So here is the bottom line for our little experiment. Over the past, the biggest risk to the survival of a retiree’s portfolio was not volatility. Instead it was inflation—specifically, a long (16-year) period of high inflation, during which stock returns failed to keep up with rising consumer prices. Of the nine 30-year retirements that saw Paul’s portfolio go bust, only two of them occurred during the extremely volatile 1930s. (And remember, I stacked this experiment in favor of volatility by giving Paul a 100 percent allocation to stocks.) This is why volatility is too-narrow a definition of risk for retirees. The key risk retiree’s face is the risk of going broke—of outliving one’s savings. Volatility is a component of this broader risk definition—but so is inflation when it exceeds long-run stock returns.

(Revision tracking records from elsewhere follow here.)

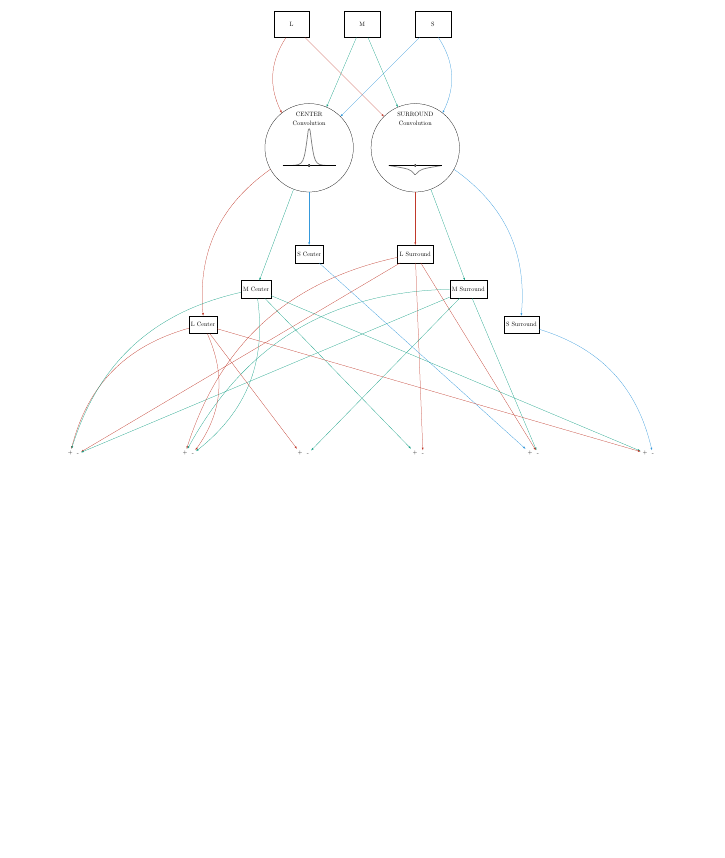
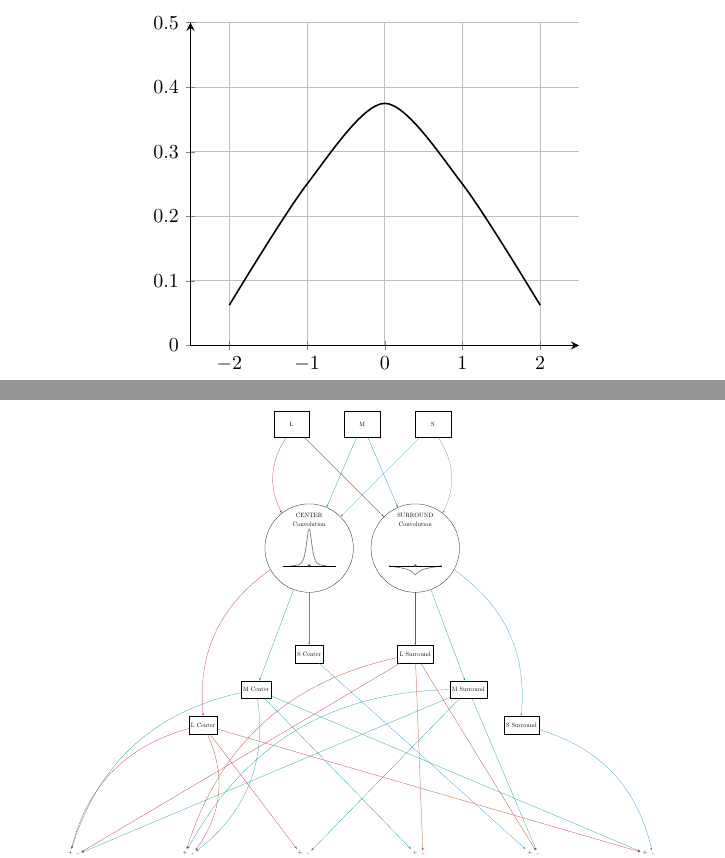
Before and after one commit to connollyst/color-induction-thesis, a LaTeX document (MasterGraphics.tex): part of page 1 of 6 before the commit and two parts of pages 1 and 2 of 7 after it, the two joined at a grey line, cut at the place of the change, the shorter picture padded with empty space. Compiled offline with pdfLaTeX.

Commit message:
Added plot of DWT function

```diff
--- a/MasterGraphics.tex
+++ b/MasterGraphics.tex
@@ -15,6 +28,31 @@
 \definecolor{peter}{RGB}{52, 152, 219}
 
 \begin{document}
+
+% Plot of DWT function
+\begin{figure}[!htbp]
+\centering
+    \begin{tikzpicture}
+        \begin{axis}[
+            axis lines=left,
+            xmin=-2.5,
+            xmax= 2.5,
+            xtick={-3,...,3},
+            ymin=0,
+            ymax=0.5,
+            thick,
+            grid=both
+            ]
+        \addplot[smooth,thick] plot coordinates {
+            (-2, 0.0625)
+            (-1, 0.2500)
+            ( 0, 0.3750)
+            ( 1, 0.2500)
+            ( 2, 0.0625)
+        };
+    \end{axis}
+\end{tikzpicture}
+\end{figure}
 
 
 % FIGURE: Opponent Processing Diagram
```
Also changed, not shown: MasterGraphics.pdf, MasterGraphics.tex (13 more changed lines).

So, why does all this matter? Einstein once said “If I had one hour to save the world, I would spend fifty-five minutes defining the problem, and only five minutes finding the solution.” In investing, and especially for retirees who want to be confident that their savings will last them their lifetimes, risk is the problem to be solved. As Einstein taught us, it is crucially important to understand the problem of risk in all its dimensions before you try to solve it. The financial services industry’s definition, which equates risk to volatility, would not have helped Paul navigate the dangers to his retirement posed by the secular bear market of 1966-81. The book I’m currently writing is focused exclusively on the dangers posed by long, secular bear markets like 1966-81—and on how you can reduce these dangers with the help of certain classes of stocks (namely small caps and value stocks) that have tended to outperform under the conditions characterizing secular bear markets. Stay tuned to this blog for more about secular bear markets, small caps and value stocks—the subjects of my new book. My next post will be on Monday, April 4.